Jacket: Paperback
Pages: 114 pages
Publisher: Wilfrid Laurier University Press; (2002)
Genre: Life Writing > Autobiography
ISBN: 0889204179

Comments about the author: Magie Dominic was born in Corner Brook Newfoundland. She studied at The Art Institute of Pittsburgh; New School University; Franklin Furnace; Open Theatre and with the founding members of the Off-Off Broadway movement. Her writing and artwork have been published, printed, exhibited or produced in over one hundred quarterlies, newspapers, magazines, anthologies, theatre productions, librettos, art galleries and books. Vist the author's website

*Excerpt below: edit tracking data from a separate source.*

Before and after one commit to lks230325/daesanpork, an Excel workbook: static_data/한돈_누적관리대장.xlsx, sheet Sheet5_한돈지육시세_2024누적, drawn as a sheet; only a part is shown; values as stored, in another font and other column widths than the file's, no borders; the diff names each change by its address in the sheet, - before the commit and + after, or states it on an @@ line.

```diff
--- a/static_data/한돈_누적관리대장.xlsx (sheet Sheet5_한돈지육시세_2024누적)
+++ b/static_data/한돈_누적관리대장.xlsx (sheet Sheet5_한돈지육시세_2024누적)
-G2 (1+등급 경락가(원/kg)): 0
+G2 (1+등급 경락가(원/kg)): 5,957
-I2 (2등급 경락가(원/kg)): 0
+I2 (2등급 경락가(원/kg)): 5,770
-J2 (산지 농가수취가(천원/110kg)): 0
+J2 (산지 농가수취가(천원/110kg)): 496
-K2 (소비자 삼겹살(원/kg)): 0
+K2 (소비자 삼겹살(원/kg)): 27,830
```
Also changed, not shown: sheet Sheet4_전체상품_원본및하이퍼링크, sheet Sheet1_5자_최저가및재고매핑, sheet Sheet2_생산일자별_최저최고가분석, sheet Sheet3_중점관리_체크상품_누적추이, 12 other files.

Review: Resting in my hands is a slender book. Its cover has a black matte finish that is pleasing to the touch and a picture crafted by the author that effortlessly holds my attention. This book, its cover, the paper used to embrace what will become some of the most illuminative words I have read in a long while, and the graceful artwork therein, all form a package that is difficult to release. I hold this book for a long while then manage to put it down only to return to hold it again later. I know about the subject matter that resides between the covers of this work because its author Magie Dominic wrote to me about the narrative that lives there. I know she writes with an eloquence to which I am unaccustomed. I also know that once I begin to read what I know will be an intense autobiographical chronicle; I won’t be able to stop. Maybe its because I do know what’s there that I hesitate to begin. Yes. And that’s why I hold on to this small, beautiful book but have a hard time starting the journey.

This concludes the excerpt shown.